=== Work task ===
Please restate the records that follow exactly, skipping their images.

■ ■ ■ ■ ■ ■ ■

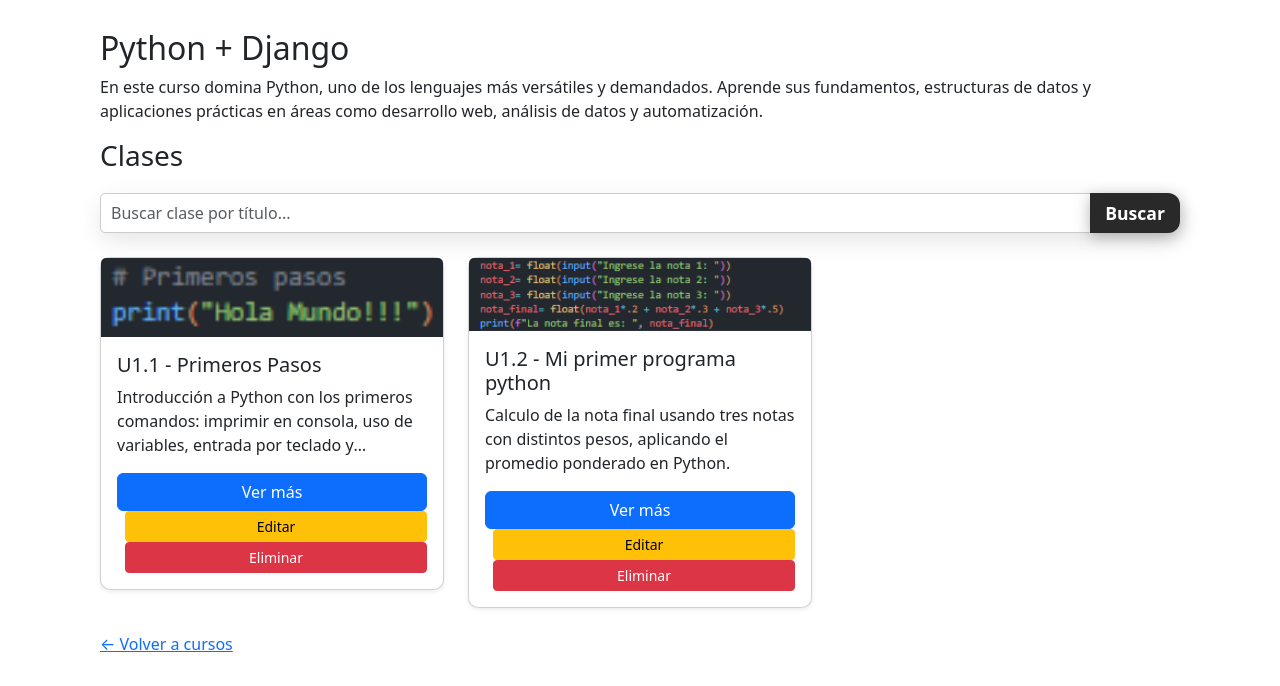
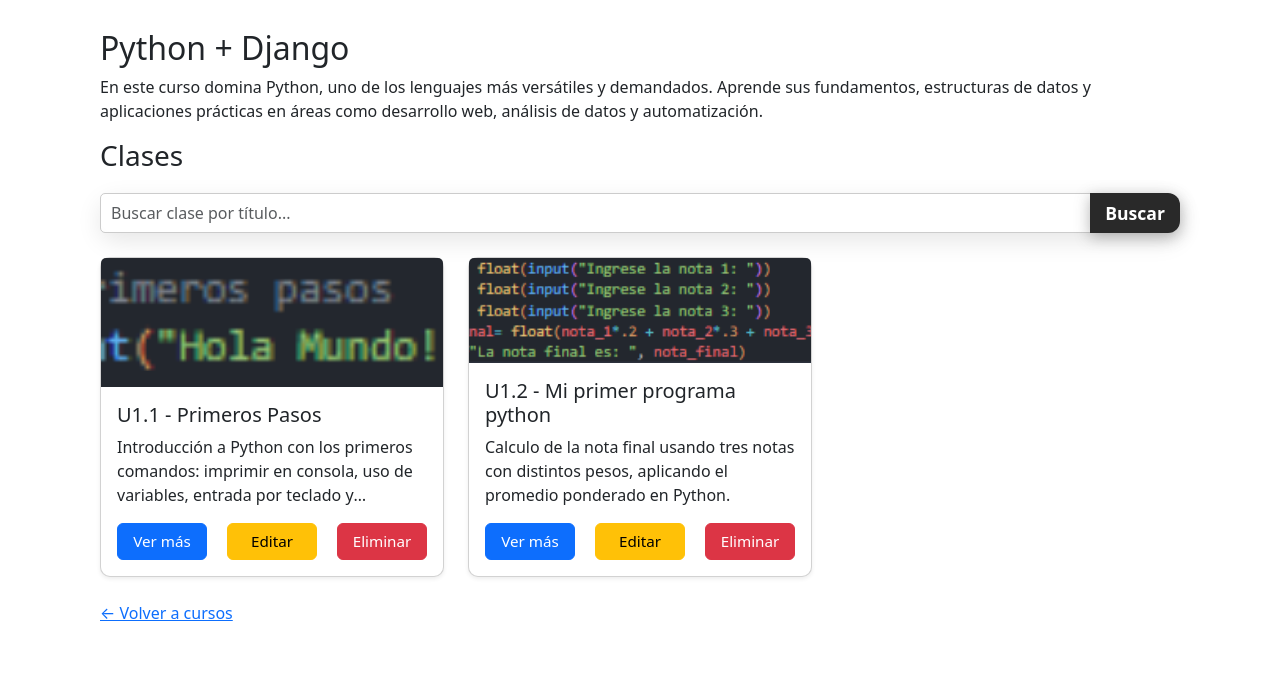
Before and after one commit to MuruaSL/CuadernoPy-Django, a Django app: page /curso/1/ in a window 1280 px wide. Shown: the part 276-962 px from the top of the page. After the commit the page ends 897 px from the top, so only its background shows below. Run offline with Django 5.2, Linux system fonts and the light colour scheme; data comes from the database, SQL or seed files in the repository.

Commit message:
se agrega css para que cards de cursos y detalles de curso sean similares, ademas evitan el desborde y se optimizaron para telefono. ademas se agrega css para los botones  y se ponen criterios para tamaños de fotos en las cards diferentes

```diff
--- a/core/static/core/css/style.css
+++ b/core/static/core/css/style.css
@@ -707,12 +707,40 @@ button[type="submit"] {
 
 /* PAGINA LISTADO CURSOS */
 .tamano_card_curso {
-    height: 60vh;
-    display: flex;
-    flex-direction: column;
-    justify-content: space-between;
+  height: 60vh;
+  display: flex;
+  flex-direction: column;
+  justify-content: space-between;
 }
+.tamano_card_detalle_curso{
+  height: 40vh;
+  display: flex;
+  flex-direction: column;
+  justify-content: space-between;}
 
+.curso_btn{
+  max-width: 35%;
+
+}
+.detalle_curso_btn{
+  width: 33%;
+  font-size: 1.9vh;
+}
+.div_botones_detalle_curso{
+  display: flex;
+  flex-direction: row;
+  justify-content: center;
+  gap: 20px;
+  align-items: center;
+
+}
+.div_botones_curso{
+  display: flex;
+  flex-direction: row;
+  justify-content: center;
+  gap: 10px;
+  align-items: center;
+}
 .card-img-top {
     height: 50%;
     object-fit: cover;
@@ -729,5 +757,6 @@ button[type="submit"] {
     text-overflow: ellipsis;
     display: -webkit-box;
     -webkit-line-clamp: 3; /* Cantidad de líneas visibles */
+    line-clamp: 3; /*Cantidad de líneas visibles(todavía en adopción) */
     -webkit-box-orient: vertical;
 }
--- a/core/templates/core/curso_detalle.html
+++ b/core/templates/core/curso_detalle.html
@@ -25,18 +25,19 @@
     <div class="row">
         {% for clase in clases %}
         <div class="col-md-4">
-            <div class="card mb-4 shadow-sm">
+            <div class="card mb-4 shadow-sm  tamano_card_detalle_curso">
                 {% if clase.imagen %}
                 <img src="{{ clase.imagen.url }}" class="card-img-top" alt="{{ clase.titulo }}">
                 {% endif %}
-                <div class="card-body">
+                <div class="card-body  ">
                     <h5 class="card-title">{{ clase.titulo }}</h5>
                     <p class="card-text">{{ clase.descripcion|truncatewords:20 }}</p>
-                    <a href="{% url 'clase_detalle' clase.id %}" class="btn btn-primary">Ver más</a>
-
-                    <!-- Botones administrativos -->
-                    <a href="{% url 'EditarClase' clase.pk %}" class="btn btn-warning btn-sm ms-2">Editar</a>
-                    <a href="{% url 'EliminarClase' clase.pk %}" class="btn btn-danger btn-sm ms-2">Eliminar</a>
+                    <div class="div_botones_detalle_curso">
+                        <a href="{% url 'clase_detalle' clase.id %}" class="btn btn-primary detalle_curso_btn">Ver más</a>
+                        <!-- Botones administrativos -->
+                        <a href="{% url 'EditarClase' clase.pk %}" class="btn btn-warning detalle_curso_btn">Editar</a>
+                        <a href="{% url 'EliminarClase' clase.pk %}" class="btn btn-danger  detalle_curso_btn ">Eliminar</a>
+                    </div>
                 </div>
 
             </div>
```
Also changed, not shown: core/templates/core/cursos.html (+4 -4 lines).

■ ■ ■ ■ ■ ■ ■

=== Solution below ===
Before and after one commit to MuruaSL/CuadernoPy-Django, a Django app: page /curso/1/ in a window 1280 px wide. Shown: the part 276-962 px from the top of the page. After the commit the page ends 897 px from the top, so only its background shows below. Run offline with Django 5.2, Linux system fonts and the light colour scheme; data comes from the database, SQL or seed files in the repository.

Commit message:
se agrega css para que cards de cursos y detalles de curso sean similares, ademas evitan el desborde y se optimizaron para telefono. ademas se agrega css para los botones  y se ponen criterios para tamaños de fotos en las cards diferentes

```diff
--- a/core/static/core/css/style.css
+++ b/core/static/core/css/style.css
@@ -707,12 +707,40 @@ button[type="submit"] {
 
 /* PAGINA LISTADO CURSOS */
 .tamano_card_curso {
-    height: 60vh;
-    display: flex;
-    flex-direction: column;
-    justify-content: space-between;
+  height: 60vh;
+  display: flex;
+  flex-direction: column;
+  justify-content: space-between;
 }
+.tamano_card_detalle_curso{
+  height: 40vh;
+  display: flex;
+  flex-direction: column;
+  justify-content: space-between;}
 
+.curso_btn{
+  max-width: 35%;
+
+}
+.detalle_curso_btn{
+  width: 33%;
+  font-size: 1.9vh;
+}
+.div_botones_detalle_curso{
+  display: flex;
+  flex-direction: row;
+  justify-content: center;
+  gap: 20px;
+  align-items: center;
+
+}
+.div_botones_curso{
+  display: flex;
+  flex-direction: row;
+  justify-content: center;
+  gap: 10px;
+  align-items: center;
+}
 .card-img-top {
     height: 50%;
     object-fit: cover;
@@ -729,5 +757,6 @@ button[type="submit"] {
     text-overflow: ellipsis;
     display: -webkit-box;
     -webkit-line-clamp: 3; /* Cantidad de líneas visibles */
+    line-clamp: 3; /*Cantidad de líneas visibles(todavía en adopción) */
     -webkit-box-orient: vertical;
 }
--- a/core/templates/core/curso_detalle.html
+++ b/core/templates/core/curso_detalle.html
@@ -25,18 +25,19 @@
     <div class="row">
         {% for clase in clases %}
         <div class="col-md-4">
-            <div class="card mb-4 shadow-sm">
+            <div class="card mb-4 shadow-sm  tamano_card_detalle_curso">
                 {% if clase.imagen %}
                 <img src="{{ clase.imagen.url }}" class="card-img-top" alt="{{ clase.titulo }}">
                 {% endif %}
-                <div class="card-body">
+                <div class="card-body  ">
                     <h5 class="card-title">{{ clase.titulo }}</h5>
                     <p class="card-text">{{ clase.descripcion|truncatewords:20 }}</p>
-                    <a href="{% url 'clase_detalle' clase.id %}" class="btn btn-primary">Ver más</a>
-
-                    <!-- Botones administrativos -->
-                    <a href="{% url 'EditarClase' clase.pk %}" class="btn btn-warning btn-sm ms-2">Editar</a>
-                    <a href="{% url 'EliminarClase' clase.pk %}" class="btn btn-danger btn-sm ms-2">Eliminar</a>
+                    <div class="div_botones_detalle_curso">
+                        <a href="{% url 'clase_detalle' clase.id %}" class="btn btn-primary detalle_curso_btn">Ver más</a>
+                        <!-- Botones administrativos -->
+                        <a href="{% url 'EditarClase' clase.pk %}" class="btn btn-warning detalle_curso_btn">Editar</a>
+                        <a href="{% url 'EliminarClase' clase.pk %}" class="btn btn-danger  detalle_curso_btn ">Eliminar</a>
+                    </div>
                 </div>
 
             </div>
```
Also changed, not shown: core/templates/core/cursos.html (+4 -4 lines).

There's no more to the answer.